Also, Edmund. He starts off as a Jerkass in The Lion, the Witch, and the Wardrobe, but slowly becomes less selfish as he's captured by the White Witch and realizes the damage he's caused. He ends up making a Heroic Sacrifice (of which he gets better) to break the Witch's wand (which turns the tide of battle in the favor of Peter's army, since it keeps the Witch from turning their soldiers to stone). In Prince Caspian, he is the only one of the siblings who remembers that Lucy's Cassandra Truth about the magical land in the wardrobe was right, and thus knows she's probably right about the other stuff she claims and does whatever he can to support her.
Happens a lot in the Chalet School series. Girls who start off as bitchy, sulky or standoffish will often come to learn the error of their ways and become nicer people after being introduced to the ways of the school, or getting a good ticking-off from one of the mistresses.
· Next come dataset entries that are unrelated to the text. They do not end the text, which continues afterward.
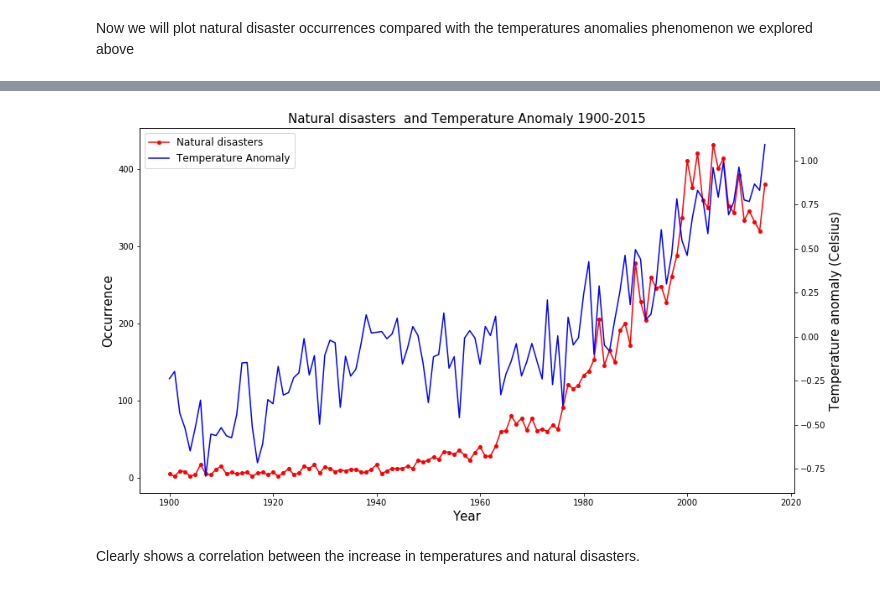
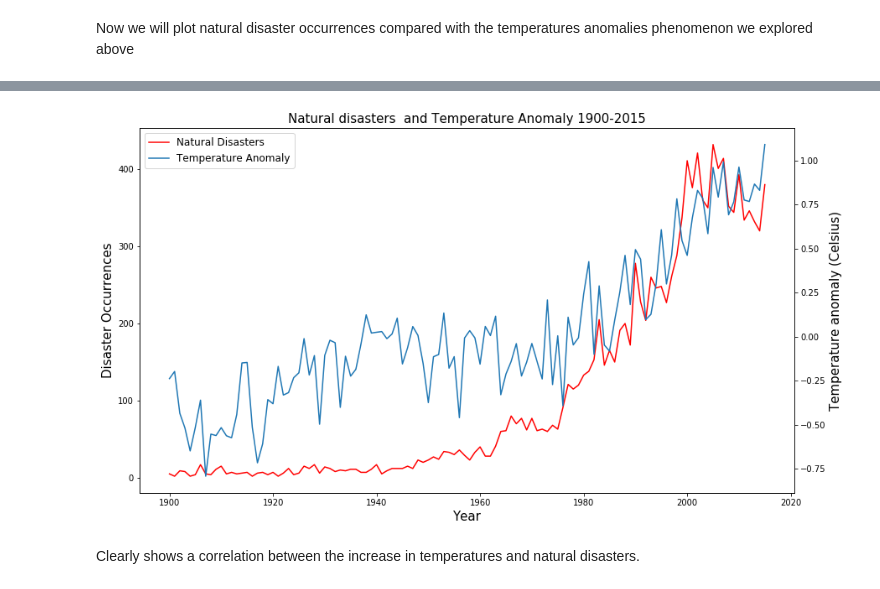
Before and after one commit to santamm/ClimateChange, a Jupyter notebook: Climate_Change_Hackaton.ipynb, the cells around one changed output, grey strips where cells are left out. Saved outputs shown, nothing was run; the diff lists cells and outputs as text; code cells hidden in the pictures.

```diff
--- a/Climate_Change_Hackaton.ipynb
+++ b/Climate_Change_Hackaton.ipynb
@@ -1075,8 +1075,7 @@ plt.show()
 # Natural disasters
 # Natural diasaster data is taken from https://ourworldindata.org/natural-disasters (data published by EMDAT (2019):
 # OFDA/CRED International Disaster Database, Université catholique de Louvain – Brussels – Belgium)
-orig_disaster_data = pd.read_csv('data/number-of-natural-disaster-events.csv')
-nat_disaster_df = orig_disaster_data.copy()
+nat_disaster_df = pd.read_csv('data/number-of-natural-disaster-events.csv')
 
 nat_disaster_df.head()
 # %% [output]
@@ -1191,8 +1182,3 @@ plt.show()
 While some of these plots might seem inconclusive, the data on flood and extreme weather shows a marked increase of these phenomenon in the last years
 # %% [markdown]
 Now we will plot natural disaster occurrences compared with the temperatures anomalies phenomenon we explored above
-# %%
-global_mean.head()
-
-#nat_disaster_df.loc[:2015, 'All natural disasters']
-global_mean[global_mean.year>=1900].set_index('year').TemperatureAnomaly
@@ -1213,22 +1185,27 @@ Name: TemperatureAnomaly, Length: 116, dtype: float64
 # %%
 # Plot all natural disasters occurrences and temperature anomaly for comparison
 fig, ax = plt.subplots(figsize = (14, 8))
 ax2 = ax.twinx()
 
-line1 = ax.plot(nat_disaster_df.loc[:2015, 'All natural disasters'], '-ro', markersize = 4, label = 'Natural disasters')
-line2 = ax2.plot(global_mean[global_mean.year>=1900].set_index('year').TemperatureAnomaly, 'b-', label = 'Temperature Anomaly')
+#line1 = ax.plot(nat_disaster_df.loc[:2015, 'All natural disasters'], '-ro', markersize = 4, label = 'Natural disasters')
+#line2 = ax2.plot(global_mean[global_mean.year>=1900].set_index('year').TemperatureAnomaly, 'b-', label = 'Temperature Anomaly')
+
+line1 = ax.plot(nat_disaster_df.loc[:2015, 'All natural disasters'], '-r', label = 'Natural Disasters')
+line2 = ax2.plot(global_mean[global_mean.year>=1900].set_index('year').TemperatureAnomaly, label = 'Temperature Anomaly')
+
+
 
 lines = line1 + line2
 labels = [l.get_label() for l in lines]
 
 plt.title('Natural disasters  and Temperature Anomaly 1900-2015', fontsize = 15)
 ax.set_xlabel('Year', fontsize = 15)
-ax.set_ylabel('Occurrence', fontsize = 15)
+ax.set_ylabel('Disaster Occurrences', fontsize = 15)
 ax2.set_ylabel('Temperature anomaly (Celsius)', fontsize = 15)
 ax.legend(lines, labels, loc = 0, prop = {'size': 12})
 
 plt.show()
 # %% [output]
-[figure, old version]
+[figure, new version]
 # %% [markdown]
 Clearly shows a correlation between the increase in temperatures and natural disasters.
```
Also changed, not shown: parts of 6 cells of this notebook.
And if that doesn't work, there's always a handy accident; for instance, Eustacia Benson injures her back after running away from the school, is confined to a wheelchair for some time and becomes a much nicer person.
Peter Pan in Scarlet takes it for granted that Slightly, formerly a condescending, cowardly little snob, grew up to be kind, sensitive and "as gentle as a lamb". Of course, the original novel and the various drafts of the play implied that Slightly had his ego brought down to size after the boys left Neverland, and in Peter Pan in Scarlethe's recently been widowed, so suffering probably sweetened him a little.
James Potter started out as The Bully and then eventually became Head Boy in his seventh year. This alone can't signify redemption - Percy was Head Boy, and he disowned his family two years later - but he then marries and dies for Lily Evans.
Granted we know little about his and Lily's past, so calling him The Bully is a stretch.
There's also Dudley Dursley. He spends the first five books growing up to be a spoiled bully who led a gang of delinquents and beat up other children. After Harry saves him from a Dementor, he makes several honest (if awkward) gestures of friendship, including leaving a cup of tea for Harry and saying that he doesn't think Harry is worthless.
Matteo in Someone Else's War, who goes from a snobby, condescending brat to a loving young man who will risk his life and compromise his ideals if it means saving his friends.
The title character of Artemis Fowl gradually does this over the course of The Arctic Incident, The Eternity Code, briefly reverting because of a mind wipe, and finishing the transformation in The Opal Deception.
From Michael Grant's cult-followed GONE series, Diana Ladris starts out a manipulative, lying, apathetic sociopath, and slowly moulds into the token good teammate of Caines team and eventually does a heel face turn and joins the protagonists in FEAR it doesn't last long. Only took her five 600-page books, too.
Blackstar also, believe it or not. While Onestar becomes more of a jerk as the series goes on, Blackstar (a gruff battle-scarred cat) becomes something like an old kindly veteran who still has a gruff side.
Taran, of the Chronicles of Prydain, goes through several levels of kindness, thanks to massive amounts of Character Development. In the first book, he's a whiny Designated Hero who gets into trouble, is rude to Gurgi and Eilonwy because they annoy him, and tries to attack Flewdry Flam with a sword simply because he was expecting someone else to be waiting for him. By the end of the series, he has become far more patient and kind, proving himself to be worthy of the title of High King.